She peered at the old fort, strangely beautiful in the moonlight. The place seemed to come closer. The realization hit her that she had meandered toward it. Marie looked around to see if anyone was about.
The low moan of the wind echoed in the trees. Its sound beckoned her. She sauntered onto the grounds of the sleeping structure. The muted sounds of the night surrounded her like a shroud.
The wind whistled briefly through the gatehouse. Her feet crunched against the gravel as she passed one of the old officersâ€™ barracks. Most of the fort had become open field, the few birch and pine trees left acted as lone sentinels to the now-deserted property. The moon shadowed the limestone buildings that remained. The white rock glowed in the pale light. She passed a sign that said â€œOld Infantry Barracksâ€. The marker showed where one of the quarters once stood. In her mind, she saw the worn log structure. Soldiers talked and laughed and a small group played cards on the porch front.

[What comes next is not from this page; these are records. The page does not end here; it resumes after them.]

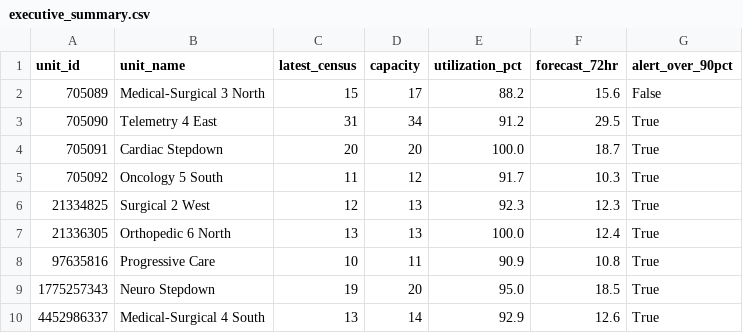
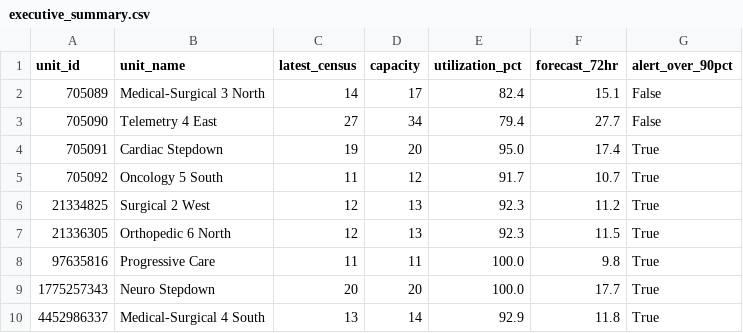
Before and after one commit to joshquigs11093/Nurse_Unit_Census_Prediction, a CSV file: outputs/tableau/executive_summary.csv, drawn as a sheet.

```diff
--- a/outputs/tableau/executive_summary.csv
+++ b/outputs/tableau/executive_summary.csv
@@ -1,10 +1,10 @@
 unit_id,unit_name,latest_census,capacity,utilization_pct,forecast_72hr,alert_over_90pct
-705089,Medical-Surgical 3 North,15,17,88.2,15.6,False
-705090,Telemetry 4 East,31,34,91.2,29.5,True
-705091,Cardiac Stepdown,20,20,100.0,18.7,True
-705092,Oncology 5 South,11,12,91.7,10.3,True
-21334825,Surgical 2 West,12,13,92.3,12.3,True
-21336305,Orthopedic 6 North,13,13,100.0,12.4,True
-97635816,Progressive Care,10,11,90.9,10.8,True
-1775257343,Neuro Stepdown,19,20,95.0,18.5,True
-4452986337,Medical-Surgical 4 South,13,14,92.9,12.6,True
+705089,Medical-Surgical 3 North,14,17,82.4,15.1,False
+705090,Telemetry 4 East,27,34,79.4,27.7,False
+705091,Cardiac Stepdown,19,20,95.0,17.4,True
+705092,Oncology 5 South,11,12,91.7,10.7,True
+21334825,Surgical 2 West,12,13,92.3,11.2,True
+21336305,Orthopedic 6 North,12,13,92.3,11.5,True
+97635816,Progressive Care,11,11,100.0,9.8,True
+1775257343,Neuro Stepdown,20,20,100.0,17.7,True
+4452986337,Medical-Surgical 4 South,13,14,92.9,11.8,True
```
Also changed, not shown: outputs/tableau/drift_history.csv, outputs/tableau/forecast_predictions.csv, 5 other files.
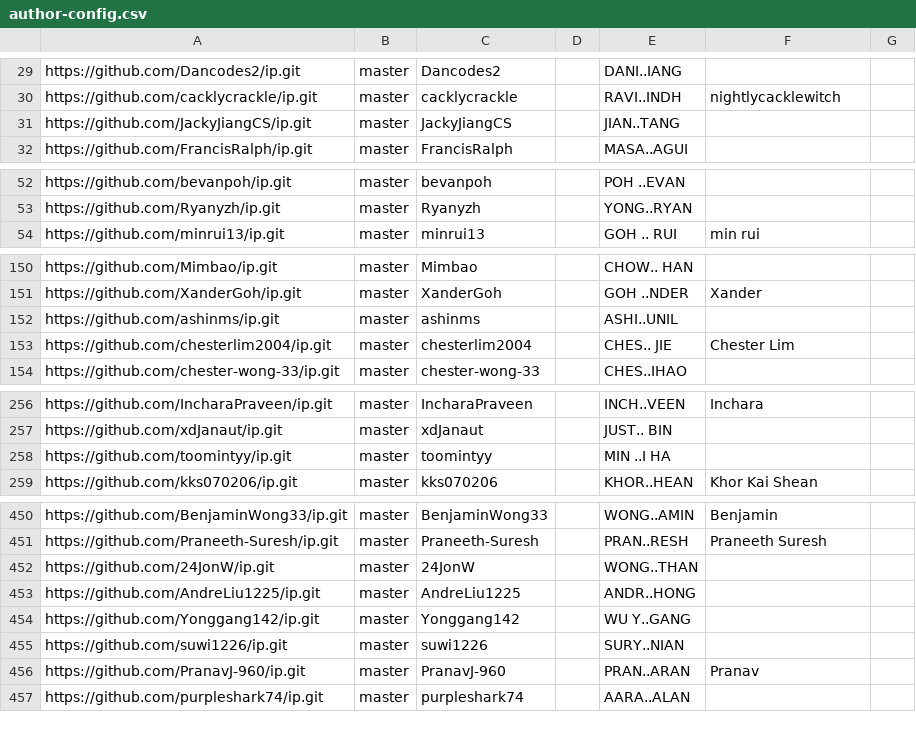
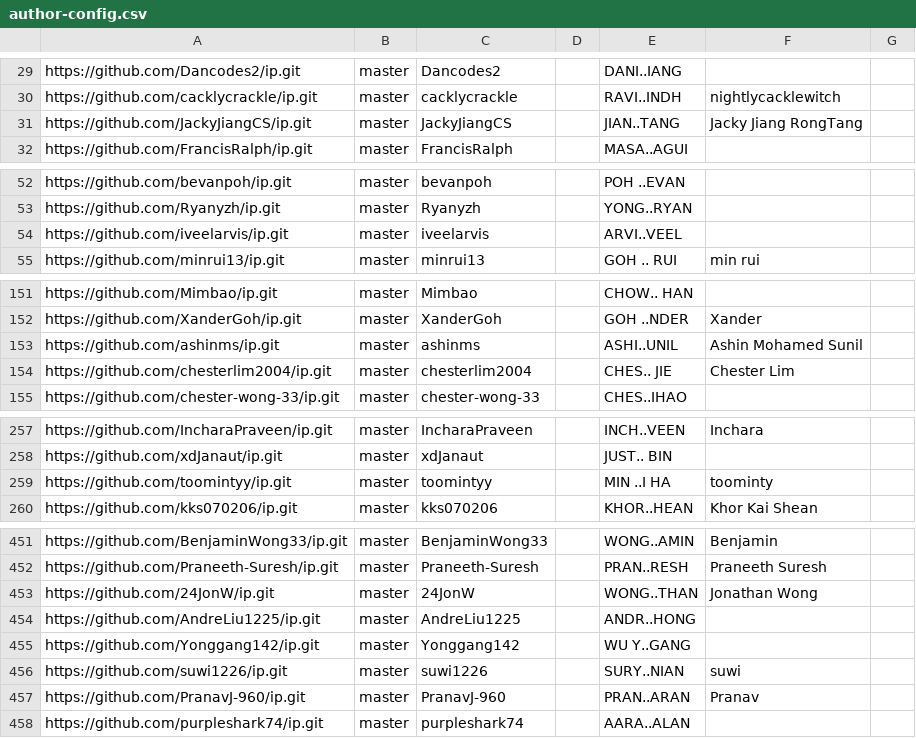
Before and after one commit to NUS-CS2103-AY2627-S1/ip-dashboard, a CSV file: config/author-config.csv, drawn as a sheet; only a part is shown, gaps mark what is left out.

Commit message:
Update configs

```diff
--- a/config/author-config.csv
+++ b/config/author-config.csv
@@ -30,3 +30,3 @@ https://github.com/Dancodes2/ip.git,master,Dancodes2,,DANI..IANG,,
 https://github.com/cacklycrackle/ip.git,master,cacklycrackle,,RAVI..INDH,nightlycacklewitch,
-https://github.com/JackyJiangCS/ip.git,master,JackyJiangCS,,JIAN..TANG,,
+https://github.com/JackyJiangCS/ip.git,master,JackyJiangCS,,JIAN..TANG,Jacky Jiang RongTang,
 https://github.com/FrancisRalph/ip.git,master,FrancisRalph,,MASA..AGUI,,
@@ -53,2 +53,3 @@ https://github.com/bevanpoh/ip.git,master,bevanpoh,,POH ..EVAN,,
 https://github.com/Ryanyzh/ip.git,master,Ryanyzh,,YONG..RYAN,,
+https://github.com/iveelarvis/ip.git,master,iveelarvis,,ARVI..VEEL,,
 https://github.com/minrui13/ip.git,master,minrui13,,GOH .. RUI,min rui,
@@ -151,3 +152,3 @@ https://github.com/Mimbao/ip.git,master,Mimbao,,CHOW.. HAN,,
 https://github.com/XanderGoh/ip.git,master,XanderGoh,,GOH ..NDER,Xander,
-https://github.com/ashinms/ip.git,master,ashinms,,ASHI..UNIL,,
+https://github.com/ashinms/ip.git,master,ashinms,,ASHI..UNIL,Ashin Mohamed Sunil,
 https://github.com/chesterlim2004/ip.git,master,chesterlim2004,,CHES.. JIE,Chester Lim,
@@ -257,3 +258,3 @@ https://github.com/IncharaPraveen/ip.git,master,IncharaPraveen,,INCH..VEEN,Incha
 https://github.com/xdJanaut/ip.git,master,xdJanaut,,JUST.. BIN,,
-https://github.com/toomintyy/ip.git,master,toomintyy,,MIN ..I HA,,
+https://github.com/toomintyy/ip.git,master,toomintyy,,MIN ..I HA,toominty,
 https://github.com/kks070206/ip.git,master,kks070206,,KHOR..HEAN,Khor Kai Shean,
@@ -451,6 +452,6 @@ https://github.com/BenjaminWong33/ip.git,master,BenjaminWong33,,WONG..AMIN,Benja
 https://github.com/Praneeth-Suresh/ip.git,master,Praneeth-Suresh,,PRAN..RESH,Praneeth Suresh,
-https://github.com/24JonW/ip.git,master,24JonW,,WONG..THAN,,
+https://github.com/24JonW/ip.git,master,24JonW,,WONG..THAN,Jonathan Wong,
 https://github.com/AndreLiu1225/ip.git,master,AndreLiu1225,,ANDR..HONG,,
 https://github.com/Yonggang142/ip.git,master,Yonggang142,,WU Y..GANG,,
-https://github.com/suwi1226/ip.git,master,suwi1226,,SURY..NIAN,,
+https://github.com/suwi1226/ip.git,master,suwi1226,,SURY..NIAN,suwi,
 https://github.com/PranavJ-960/ip.git,master,PranavJ-960,,PRAN..ARAN,Pranav,
```
Also changed, not shown: config/repo-config.csv.
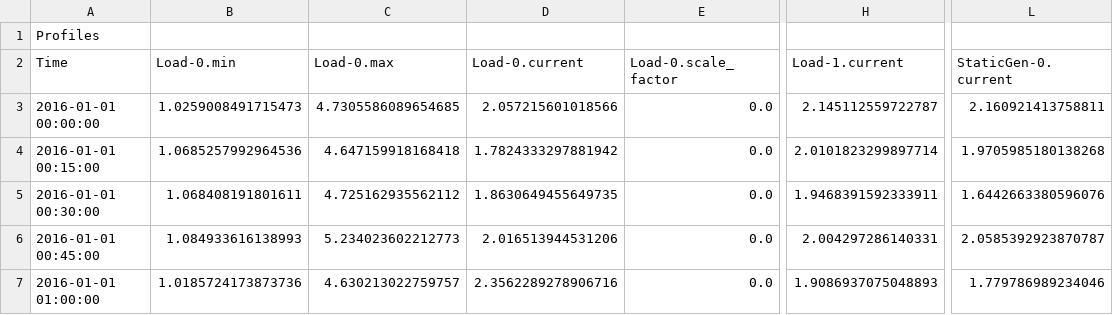
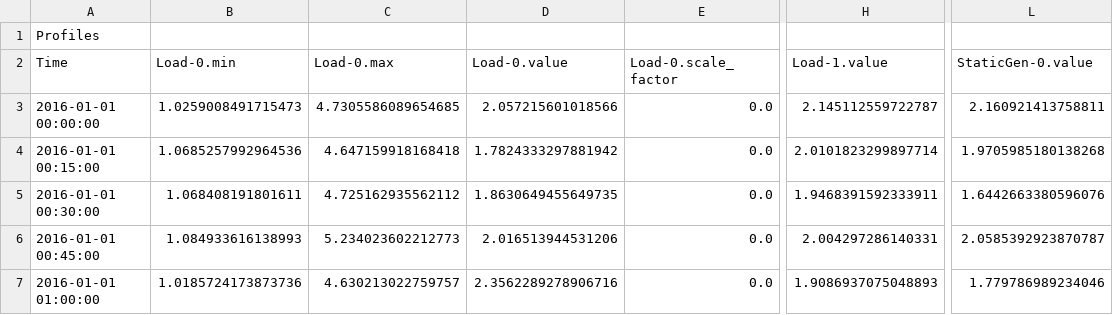
Before and after one commit to Ellariel/mango_hybit, a CSV file: example/data/grid_profiles.csv, drawn as a sheet; only a part is shown, gaps mark what is left out; the diff names each change by its address in the sheet, - before the commit and + after, or states it on an @@ line.

```diff
--- a/example/data/grid_profiles.csv
+++ b/example/data/grid_profiles.csv
-D2: Load-0.current
+D2: Load-0.value
-H2: Load-1.current
+H2: Load-1.value
-L2: StaticGen-0.current
+L2: StaticGen-0.value
```
Also changed, not shown: 6 other files.
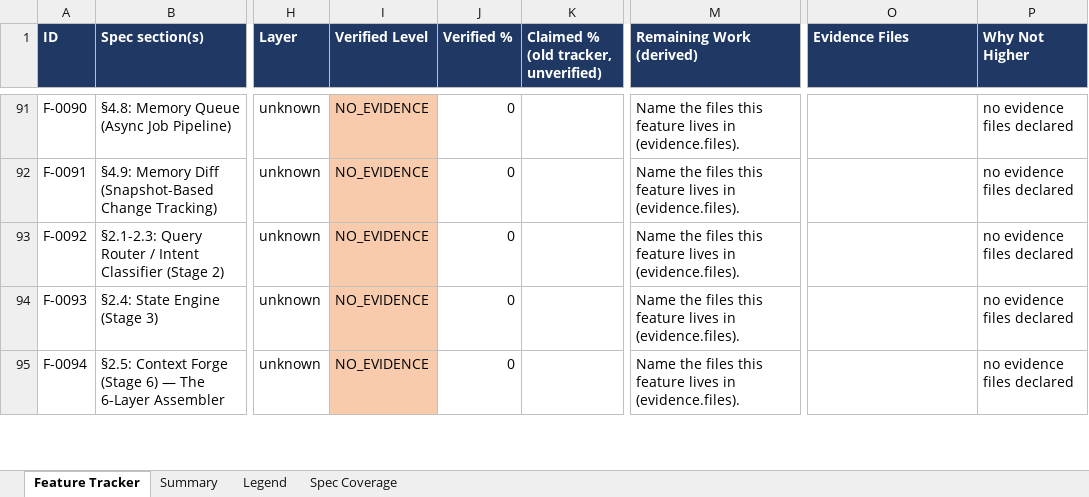
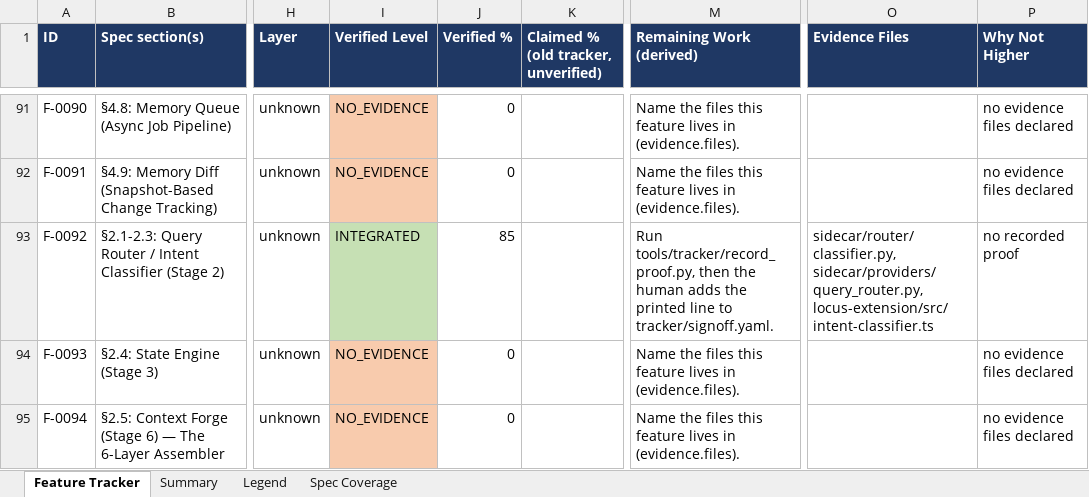
Before and after one commit to Shivamxp23/Locus-OS, an Excel workbook: .keysndocs/Documentation/Implementation Plans/Implementation Report/Locus_Implementation_Tracker.xlsx, sheet Feature Tracker, drawn as a sheet; only a part is shown, gaps mark what is left out; values as stored, in another font and other column widths than the file's, no borders; the diff names each change by its address in the sheet, - before the commit and + after, or states it on an @@ line.

Commit message:
chore(tracker): refresh after US-32

```diff
--- a/.keysndocs/Documentation/Implementation Plans/Implementation Report/Locus_Implementation_Tracker.xlsx (sheet Feature Tracker)
+++ b/.keysndocs/Documentation/Implementation Plans/Implementation Report/Locus_Implementation_Tracker.xlsx (sheet Feature Tracker)
-I93 (Verified Level): NO_EVIDENCE
+I93 (Verified Level): INTEGRATED
-I93 fill: #F8CBAD
+I93 fill: #C6E0B4
-J93 (Verified %): 0
+J93 (Verified %): 85
-M93 (Remaining Work (derived)): Name the files this feature lives in (evidence.files).
+M93 (Remaining Work (derived)): Run tools/tracker/record_proof.py, then the human adds the printed line to tracker/signoff.yaml.
-O93 (Evidence Files): (empty)
+O93 (Evidence Files): sidecar/router/classifier.py, sidecar/providers/query_router.py, locus-extension/src/intent-classifier.ts
-P93 (Why Not Higher): no evidence files declared
+P93 (Why Not Higher): no recorded proof
```
Also changed, not shown: sheet Summary, 3 other files.
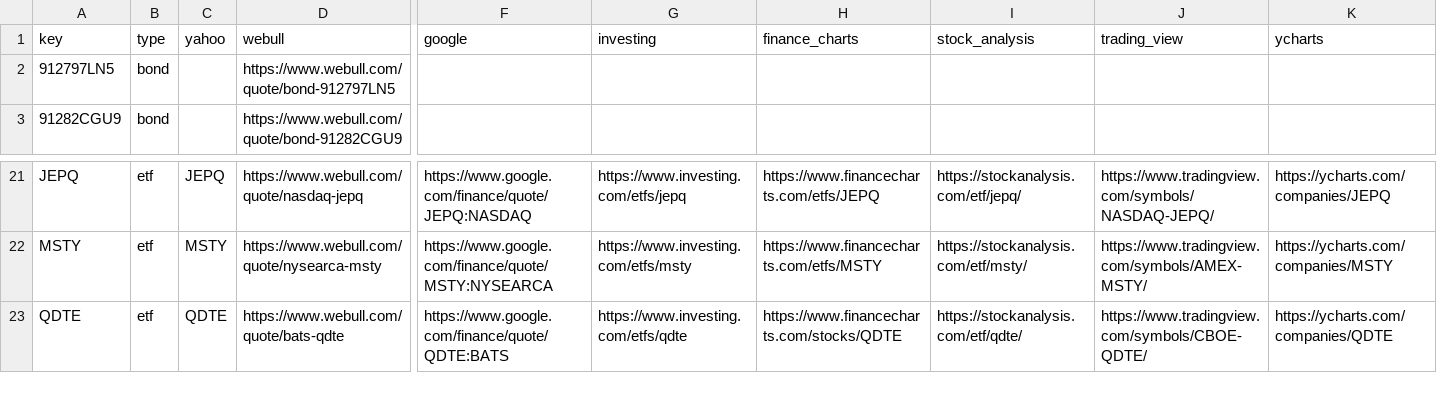
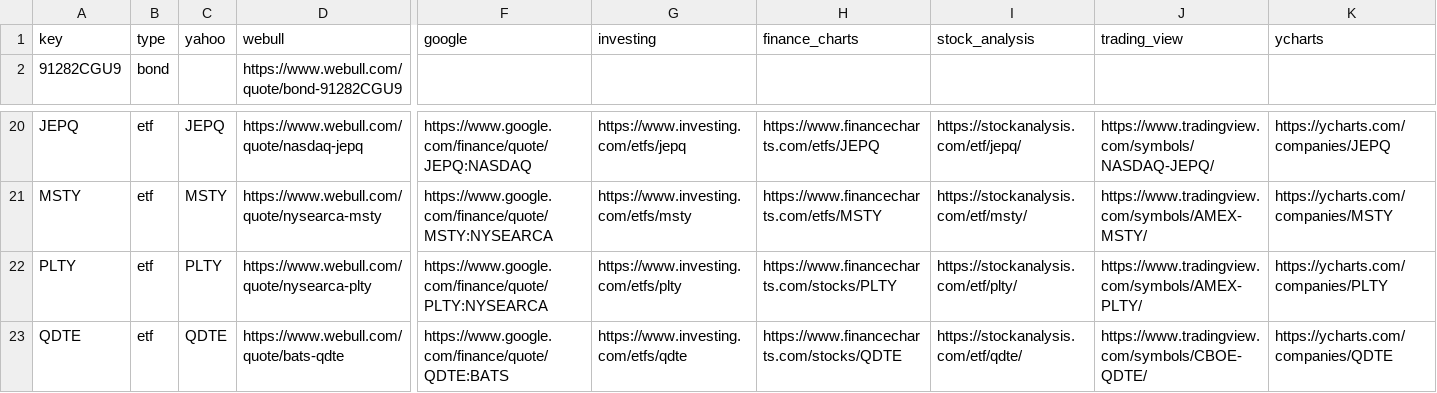
Before and after one commit to mrgeneko/wealth-tracker, a CSV file: scrapeman.csv, drawn as a sheet; only a part is shown, gaps mark what is left out; removed rows and columns are numbered as before the commit, all else as after; rows hold the shown columns only; the diff names each change by its address in the sheet, - before the commit and + after, or states it on an @@ line.

```diff
--- a/scrapeman.csv
+++ b/scrapeman.csv
-row 2: 912797LN5 | bond |  | https://www.webull.com/quote/bond-912797LN5
+row 22: PLTY | etf | PLTY | https://www.webull.com/quote/nysearca-plty | https://www.google.com/finance/quote/PLTY:NYSEARCA | https://www.investing.com/etfs/plty | https://www.financecharts.com/stocks/PLTY | https://stockanalysis.com/etf/plty/ | https://www.tradingview.com/symbols/AMEX-PLTY/ | https://ycharts.com/companies/PLTY
```
Also changed, not shown: 1 other file.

She strolled over one of the bridges that crisscrossed the small brook which flowed near the old parade ground. The creek ran the length of the green. She listened to the water gurgle in the channel.
In her mind, she imagined the daylight. A child in knee pants shouted to a friend by the water. The boy wanted to show them some glorious find by the creek bed. In her mind, the boy looked like Jesse. She smiled, thinking thatâ€™s exactly what that child would have done in an earlier age. She stopped and leaned on the railing to enjoy her fantasy and to take in the stark beauty of the place. The rivulet below her meandered and danced under the bright moon. In the distance, a few pinpoints of light flickered on the far distant highway.
The place had been a haven for the weary and downtrodden along the old Oregon Trail. Modern roads skirted the ruins now and had left the crumbled structures forgotten, but Marie could still sense the serenity and hope the place had given to others a little more than a century ago. She put her hands in her pockets and walked onâ€”and prayed for a similar kind of peace that could be found here again for just one more.
The scruff of military boots seemed to sound on the old commissary porch. Her head snapped up. From nowhere, warm yellow lamplights burned in the windows and a group of men leaned against the open porch railing. The apparitions smoked tobacco and discussed the growing restlessness of the neighboring Indians.
Marie squinted and looked closer. The wind gust tossed leaves and small twigs in her face. The bluster subsided. When she looked again, she breathed a little easier. Only the pale moonlight gleamed against the log and stone, sending shadows into its deeper recesses. She shook her head and walked on. I must be more tired than I thought.
â€œSo yuh gonna do somethinâ€™ about yur problem or sit there and take it on the chin?â€
â€œWhat?â€ Startled, Marie glanced at the old store. A small squall blew and made a tree branch tap against the side of the building. She looked behind her, searched for the voice. Perhaps the stress from her problems had gotten to her? She shouldnâ€™t be surprised. The kind of tension sheâ€™d had would upset anyone. She shook her head and moved on.
â€œYuh heard me.â€
She looked around. The eerie voice floated on the breeze.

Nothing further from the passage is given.